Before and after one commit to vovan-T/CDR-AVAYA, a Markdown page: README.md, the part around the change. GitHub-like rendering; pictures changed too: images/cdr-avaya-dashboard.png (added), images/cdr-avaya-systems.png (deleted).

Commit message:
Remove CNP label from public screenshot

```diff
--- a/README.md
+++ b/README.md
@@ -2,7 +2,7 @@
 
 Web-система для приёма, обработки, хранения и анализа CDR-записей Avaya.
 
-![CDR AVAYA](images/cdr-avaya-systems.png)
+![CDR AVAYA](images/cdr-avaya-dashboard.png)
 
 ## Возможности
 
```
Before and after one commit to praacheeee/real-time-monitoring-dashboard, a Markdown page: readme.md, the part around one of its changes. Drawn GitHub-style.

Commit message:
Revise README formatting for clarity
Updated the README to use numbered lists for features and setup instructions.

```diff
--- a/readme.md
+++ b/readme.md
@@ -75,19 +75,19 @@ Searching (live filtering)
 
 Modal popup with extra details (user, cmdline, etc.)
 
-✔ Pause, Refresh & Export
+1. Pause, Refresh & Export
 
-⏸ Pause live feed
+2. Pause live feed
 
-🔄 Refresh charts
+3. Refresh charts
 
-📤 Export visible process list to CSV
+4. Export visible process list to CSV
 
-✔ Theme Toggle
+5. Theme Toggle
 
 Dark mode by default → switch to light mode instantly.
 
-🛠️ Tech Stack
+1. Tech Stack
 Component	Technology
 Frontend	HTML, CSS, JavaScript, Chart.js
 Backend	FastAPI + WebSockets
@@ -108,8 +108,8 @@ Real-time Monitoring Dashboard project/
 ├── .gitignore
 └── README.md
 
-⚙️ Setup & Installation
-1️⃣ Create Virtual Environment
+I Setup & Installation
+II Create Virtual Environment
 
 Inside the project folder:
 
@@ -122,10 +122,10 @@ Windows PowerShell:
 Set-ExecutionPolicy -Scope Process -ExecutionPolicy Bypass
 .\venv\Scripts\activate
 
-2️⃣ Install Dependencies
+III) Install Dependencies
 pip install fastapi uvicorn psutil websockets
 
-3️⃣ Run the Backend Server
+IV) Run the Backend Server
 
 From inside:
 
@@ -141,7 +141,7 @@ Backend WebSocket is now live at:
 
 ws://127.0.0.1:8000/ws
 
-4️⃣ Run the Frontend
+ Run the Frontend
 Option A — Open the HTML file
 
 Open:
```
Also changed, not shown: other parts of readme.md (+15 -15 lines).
■ ■ ■ ■
**Problem statement:** In the data above, each line holding "Export" is to be found and copied.

**Solution to this task:**
-✔ Pause, Refresh & Export
+1. Pause, Refresh & Export
-📤 Export visible process list to CSV
+4. Export visible process list to CSV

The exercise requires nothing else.